Content revision data
= Beginning of Section =
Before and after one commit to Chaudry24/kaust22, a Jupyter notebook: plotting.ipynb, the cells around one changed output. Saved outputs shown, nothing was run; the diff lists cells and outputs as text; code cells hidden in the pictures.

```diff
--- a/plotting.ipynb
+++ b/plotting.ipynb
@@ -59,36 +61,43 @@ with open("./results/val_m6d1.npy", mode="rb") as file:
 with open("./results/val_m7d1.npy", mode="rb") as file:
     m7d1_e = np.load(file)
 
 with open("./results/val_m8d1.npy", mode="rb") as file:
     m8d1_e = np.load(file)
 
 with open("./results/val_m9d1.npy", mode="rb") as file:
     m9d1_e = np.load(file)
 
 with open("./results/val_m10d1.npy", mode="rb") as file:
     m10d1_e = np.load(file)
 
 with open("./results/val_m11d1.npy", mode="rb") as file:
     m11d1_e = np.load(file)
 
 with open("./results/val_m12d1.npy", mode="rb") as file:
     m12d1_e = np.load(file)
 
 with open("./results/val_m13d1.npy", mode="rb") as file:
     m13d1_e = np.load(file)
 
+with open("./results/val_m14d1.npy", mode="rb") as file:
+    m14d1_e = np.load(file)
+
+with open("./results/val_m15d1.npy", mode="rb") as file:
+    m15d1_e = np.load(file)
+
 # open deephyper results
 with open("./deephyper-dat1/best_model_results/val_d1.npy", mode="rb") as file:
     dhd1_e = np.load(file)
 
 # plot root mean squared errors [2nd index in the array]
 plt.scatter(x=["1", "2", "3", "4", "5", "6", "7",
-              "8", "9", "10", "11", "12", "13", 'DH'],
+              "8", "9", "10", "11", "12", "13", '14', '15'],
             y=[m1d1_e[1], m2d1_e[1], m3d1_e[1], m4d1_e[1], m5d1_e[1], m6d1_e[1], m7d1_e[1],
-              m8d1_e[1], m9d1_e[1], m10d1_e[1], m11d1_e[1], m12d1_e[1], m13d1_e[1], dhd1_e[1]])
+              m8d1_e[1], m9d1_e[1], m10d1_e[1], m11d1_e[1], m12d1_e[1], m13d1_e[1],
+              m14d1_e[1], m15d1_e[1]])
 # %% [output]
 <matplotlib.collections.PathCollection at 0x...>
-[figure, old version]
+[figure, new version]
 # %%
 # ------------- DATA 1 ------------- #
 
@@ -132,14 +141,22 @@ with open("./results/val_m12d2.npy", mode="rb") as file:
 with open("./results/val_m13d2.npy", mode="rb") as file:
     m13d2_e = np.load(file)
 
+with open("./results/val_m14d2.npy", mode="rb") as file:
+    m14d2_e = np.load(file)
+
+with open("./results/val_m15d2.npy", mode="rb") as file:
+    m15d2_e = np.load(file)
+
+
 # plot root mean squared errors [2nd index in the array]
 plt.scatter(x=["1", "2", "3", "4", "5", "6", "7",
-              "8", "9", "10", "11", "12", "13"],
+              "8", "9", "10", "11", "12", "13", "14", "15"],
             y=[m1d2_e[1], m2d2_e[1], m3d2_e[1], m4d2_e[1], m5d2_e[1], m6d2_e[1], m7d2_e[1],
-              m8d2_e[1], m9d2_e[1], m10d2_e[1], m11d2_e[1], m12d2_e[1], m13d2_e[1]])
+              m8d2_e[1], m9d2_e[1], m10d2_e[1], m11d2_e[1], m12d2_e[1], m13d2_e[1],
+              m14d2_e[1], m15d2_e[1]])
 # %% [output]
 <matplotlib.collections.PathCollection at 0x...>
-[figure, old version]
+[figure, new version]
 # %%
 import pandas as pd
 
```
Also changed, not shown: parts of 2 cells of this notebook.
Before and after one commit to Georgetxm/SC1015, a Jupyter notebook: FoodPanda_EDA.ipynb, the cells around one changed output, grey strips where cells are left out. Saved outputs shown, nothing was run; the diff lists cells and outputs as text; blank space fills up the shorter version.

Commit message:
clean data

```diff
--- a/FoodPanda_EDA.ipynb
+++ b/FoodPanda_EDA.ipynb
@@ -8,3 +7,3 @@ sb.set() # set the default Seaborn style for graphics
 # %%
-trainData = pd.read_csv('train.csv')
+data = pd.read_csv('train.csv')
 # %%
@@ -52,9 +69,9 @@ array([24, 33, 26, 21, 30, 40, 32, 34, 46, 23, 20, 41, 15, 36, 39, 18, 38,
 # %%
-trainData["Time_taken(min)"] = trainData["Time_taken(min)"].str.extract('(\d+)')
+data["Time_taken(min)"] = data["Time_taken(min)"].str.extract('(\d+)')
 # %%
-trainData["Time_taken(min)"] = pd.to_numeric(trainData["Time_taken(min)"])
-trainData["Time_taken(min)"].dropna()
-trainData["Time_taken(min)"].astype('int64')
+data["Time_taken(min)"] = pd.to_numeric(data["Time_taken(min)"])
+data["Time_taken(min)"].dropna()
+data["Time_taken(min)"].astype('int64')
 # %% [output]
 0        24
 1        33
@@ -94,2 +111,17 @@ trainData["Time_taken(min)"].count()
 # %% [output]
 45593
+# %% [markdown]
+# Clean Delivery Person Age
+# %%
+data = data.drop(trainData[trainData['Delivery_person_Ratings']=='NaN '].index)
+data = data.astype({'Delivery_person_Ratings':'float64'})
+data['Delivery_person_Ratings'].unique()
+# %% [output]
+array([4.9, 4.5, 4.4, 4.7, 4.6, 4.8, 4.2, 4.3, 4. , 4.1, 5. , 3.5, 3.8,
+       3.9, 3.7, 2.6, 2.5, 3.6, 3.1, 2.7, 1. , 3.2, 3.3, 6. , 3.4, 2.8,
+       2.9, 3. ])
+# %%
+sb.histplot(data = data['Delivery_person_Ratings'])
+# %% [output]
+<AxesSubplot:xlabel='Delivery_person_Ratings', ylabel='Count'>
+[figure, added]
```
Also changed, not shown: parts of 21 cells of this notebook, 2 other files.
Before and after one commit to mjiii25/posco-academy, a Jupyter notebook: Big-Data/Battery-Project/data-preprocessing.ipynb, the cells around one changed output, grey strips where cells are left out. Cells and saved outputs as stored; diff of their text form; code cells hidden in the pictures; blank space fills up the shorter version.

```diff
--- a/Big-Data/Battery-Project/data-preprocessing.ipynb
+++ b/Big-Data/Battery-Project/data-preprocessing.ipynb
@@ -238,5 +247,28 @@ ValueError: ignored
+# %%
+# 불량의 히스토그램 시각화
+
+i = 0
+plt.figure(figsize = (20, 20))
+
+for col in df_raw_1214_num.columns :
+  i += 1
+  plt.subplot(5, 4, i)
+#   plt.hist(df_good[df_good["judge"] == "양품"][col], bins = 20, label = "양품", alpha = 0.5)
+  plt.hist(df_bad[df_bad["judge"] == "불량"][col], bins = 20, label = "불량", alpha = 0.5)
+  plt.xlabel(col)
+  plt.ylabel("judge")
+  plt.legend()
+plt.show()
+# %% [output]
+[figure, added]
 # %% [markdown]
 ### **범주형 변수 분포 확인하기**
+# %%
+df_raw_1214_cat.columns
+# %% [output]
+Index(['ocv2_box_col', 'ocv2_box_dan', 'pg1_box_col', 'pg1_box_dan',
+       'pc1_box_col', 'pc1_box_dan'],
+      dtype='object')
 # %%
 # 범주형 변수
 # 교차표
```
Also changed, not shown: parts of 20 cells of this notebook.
= End of Section =
Within these records, how many lines include the word "this"? The reply should be that number alone.

- _REPLY_
3